Required action – An exact copy of the data is required, with no pictures in it.

BEGIN Materials provided

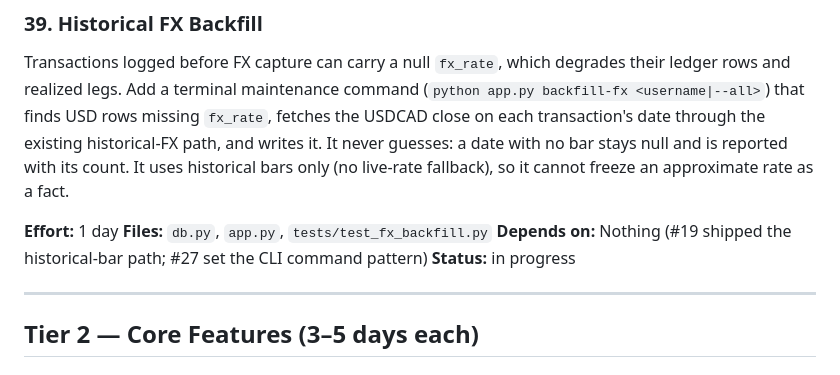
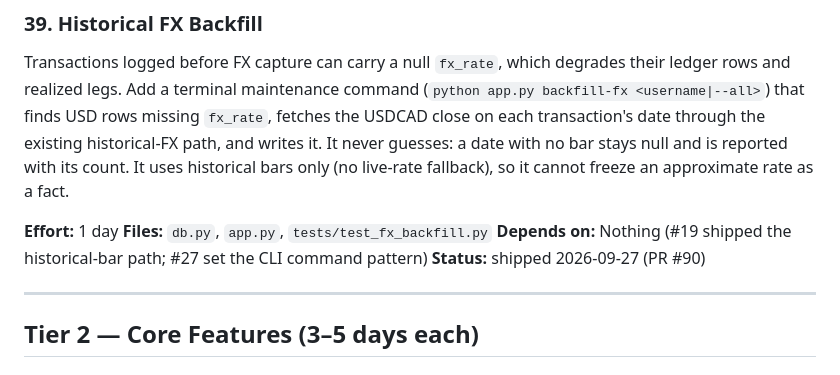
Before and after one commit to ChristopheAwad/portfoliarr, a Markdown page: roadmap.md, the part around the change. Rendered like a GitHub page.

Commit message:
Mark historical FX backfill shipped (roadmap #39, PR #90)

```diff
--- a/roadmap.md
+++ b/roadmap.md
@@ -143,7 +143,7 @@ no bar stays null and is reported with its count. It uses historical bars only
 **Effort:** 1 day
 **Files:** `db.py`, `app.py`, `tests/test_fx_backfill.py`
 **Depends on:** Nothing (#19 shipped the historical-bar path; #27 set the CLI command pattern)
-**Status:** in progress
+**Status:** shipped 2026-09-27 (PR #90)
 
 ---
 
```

END Materials provided

Response to the exercise –
Before and after one commit to ChristopheAwad/portfoliarr, a Markdown page: roadmap.md, the part around the change. Rendered like a GitHub page.

Commit message:
Mark historical FX backfill shipped (roadmap #39, PR #90)

```diff
--- a/roadmap.md
+++ b/roadmap.md
@@ -143,7 +143,7 @@ no bar stays null and is reported with its count. It uses historical bars only
 **Effort:** 1 day
 **Files:** `db.py`, `app.py`, `tests/test_fx_backfill.py`
 **Depends on:** Nothing (#19 shipped the historical-bar path; #27 set the CLI command pattern)
-**Status:** in progress
+**Status:** shipped 2026-09-27 (PR #90)
 
 ---
 
```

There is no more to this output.